I am from white cotton sheets hanging out to dry, from Quaker oatmeal left on the stove for breakfast and buckets of rocks picked up after school before home work or tv.
I am from the house that looked like a barn, half underground, built by my father, federal blue bedroom walls and cold ceramic tile floors.
I am from the wild cherry cut down to make a bedroom suite never to be , roses struggling in the red clay to thrive, tobacco leaves scattered on the barn floor, fruit trees in the orchard, iris beds getting more attention than us kids , the rolling yard where grass was premium.

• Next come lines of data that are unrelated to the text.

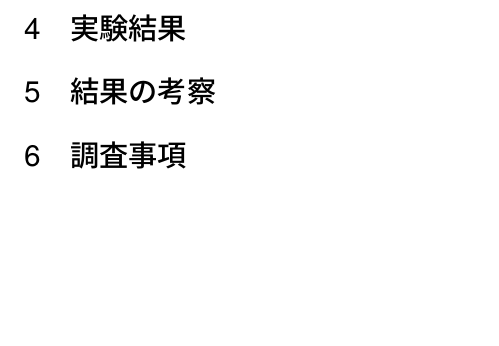
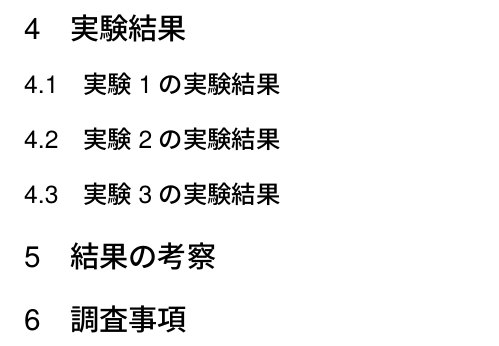
Before and after one commit to Kousuke-N/report, a LaTeX document (RLC直列共振回路/RLC.tex): part of page 4 of 4, cut so that both start at the same text, the shorter picture padded with empty space. Compiled offline with pLaTeX and dvipdfmx.

Commit message:
[add] 実験結果のサブセクションを追加

```diff
--- a/RLC直列共振回路/RLC.tex
+++ b/RLC直列共振回路/RLC.tex
@@ -150,6 +150,9 @@ E_{L0}&=\omega_{0}LI_{0}=\omega_{0}L\times\dfrac{E}{R}
 \end{table}
 %
 \section{実験結果}
+\subsection{実験1の実験結果}
+\subsection{実験2の実験結果}
+\subsection{実験3の実験結果}
 
 \section{結果の考察}
 %
```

I am from turkey on Thanksgiving and ham on Christmas and Easter and blue eyes for ten generations from Richard Duane and Nancy Lee and my Mawmaw that always called me Bess even though it wasn’t my name.
I am from denial, and love that was unspoken.
From walking on one shoe bringing bad luck and snapping turtles not letting go until it thunders.
I am from Southern Baptists, fire and brimstone ,preaching of a God in which I don’t believe.
I am from the rolling green pastures of Erin and the Trail of Tears, thick chicken and dumplings and meatloaf with ketchup.
From parents who grew up poor , hording , living in self imposed poverty, the dreams my mother holds for me , never coming true, and the torture of trying to find my way alone.
I am from the middle pages of the photo album, the pictures of me a third of those of my sisters , invisible, trying to find a place in the cedar chest , on the wall , or in the tins with every one else.